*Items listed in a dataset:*

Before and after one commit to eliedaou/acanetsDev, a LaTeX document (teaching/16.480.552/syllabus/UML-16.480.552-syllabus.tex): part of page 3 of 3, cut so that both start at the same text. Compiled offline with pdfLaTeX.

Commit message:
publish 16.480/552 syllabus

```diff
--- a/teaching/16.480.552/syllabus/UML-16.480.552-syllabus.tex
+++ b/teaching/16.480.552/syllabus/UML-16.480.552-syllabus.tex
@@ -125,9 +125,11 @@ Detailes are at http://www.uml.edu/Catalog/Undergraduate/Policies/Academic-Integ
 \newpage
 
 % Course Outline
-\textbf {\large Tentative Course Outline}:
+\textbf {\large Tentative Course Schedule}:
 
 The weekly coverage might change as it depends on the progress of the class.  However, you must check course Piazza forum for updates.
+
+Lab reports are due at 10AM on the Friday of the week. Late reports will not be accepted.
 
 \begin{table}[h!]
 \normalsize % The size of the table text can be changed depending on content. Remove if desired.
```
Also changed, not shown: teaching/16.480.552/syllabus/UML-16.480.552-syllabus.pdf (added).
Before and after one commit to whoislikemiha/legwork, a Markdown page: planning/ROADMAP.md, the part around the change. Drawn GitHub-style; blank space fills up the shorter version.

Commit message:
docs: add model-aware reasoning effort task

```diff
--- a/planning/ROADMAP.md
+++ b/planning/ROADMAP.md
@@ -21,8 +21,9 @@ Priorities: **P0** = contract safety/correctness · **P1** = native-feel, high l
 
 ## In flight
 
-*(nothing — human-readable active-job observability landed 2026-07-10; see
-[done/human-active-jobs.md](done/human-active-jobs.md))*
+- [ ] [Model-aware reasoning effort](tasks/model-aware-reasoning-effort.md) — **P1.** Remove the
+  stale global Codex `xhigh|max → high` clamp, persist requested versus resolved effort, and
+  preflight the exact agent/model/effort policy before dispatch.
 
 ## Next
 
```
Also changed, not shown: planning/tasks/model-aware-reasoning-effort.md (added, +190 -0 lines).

*How to complete this task:*
Each line must be given again exactly as written above.

*Output of the exercise:*
Before and after one commit to eliedaou/acanetsDev, a LaTeX document (teaching/16.480.552/syllabus/UML-16.480.552-syllabus.tex): part of page 3 of 3, cut so that both start at the same text. Compiled offline with pdfLaTeX.

Commit message:
publish 16.480/552 syllabus

```diff
--- a/teaching/16.480.552/syllabus/UML-16.480.552-syllabus.tex
+++ b/teaching/16.480.552/syllabus/UML-16.480.552-syllabus.tex
@@ -125,9 +125,11 @@ Detailes are at http://www.uml.edu/Catalog/Undergraduate/Policies/Academic-Integ
 \newpage
 
 % Course Outline
-\textbf {\large Tentative Course Outline}:
+\textbf {\large Tentative Course Schedule}:
 
 The weekly coverage might change as it depends on the progress of the class.  However, you must check course Piazza forum for updates.
+
+Lab reports are due at 10AM on the Friday of the week. Late reports will not be accepted.
 
 \begin{table}[h!]
 \normalsize % The size of the table text can be changed depending on content. Remove if desired.
```
Also changed, not shown: teaching/16.480.552/syllabus/UML-16.480.552-syllabus.pdf (added).
Before and after one commit to whoislikemiha/legwork, a Markdown page: planning/ROADMAP.md, the part around the change. Drawn GitHub-style; blank space fills up the shorter version.

Commit message:
docs: add model-aware reasoning effort task

```diff
--- a/planning/ROADMAP.md
+++ b/planning/ROADMAP.md
@@ -21,8 +21,9 @@ Priorities: **P0** = contract safety/correctness · **P1** = native-feel, high l
 
 ## In flight
 
-*(nothing — human-readable active-job observability landed 2026-07-10; see
-[done/human-active-jobs.md](done/human-active-jobs.md))*
+- [ ] [Model-aware reasoning effort](tasks/model-aware-reasoning-effort.md) — **P1.** Remove the
+  stale global Codex `xhigh|max → high` clamp, persist requested versus resolved effort, and
+  preflight the exact agent/model/effort policy before dispatch.
 
 ## Next
 
```
Also changed, not shown: planning/tasks/model-aware-reasoning-effort.md (added, +190 -0 lines).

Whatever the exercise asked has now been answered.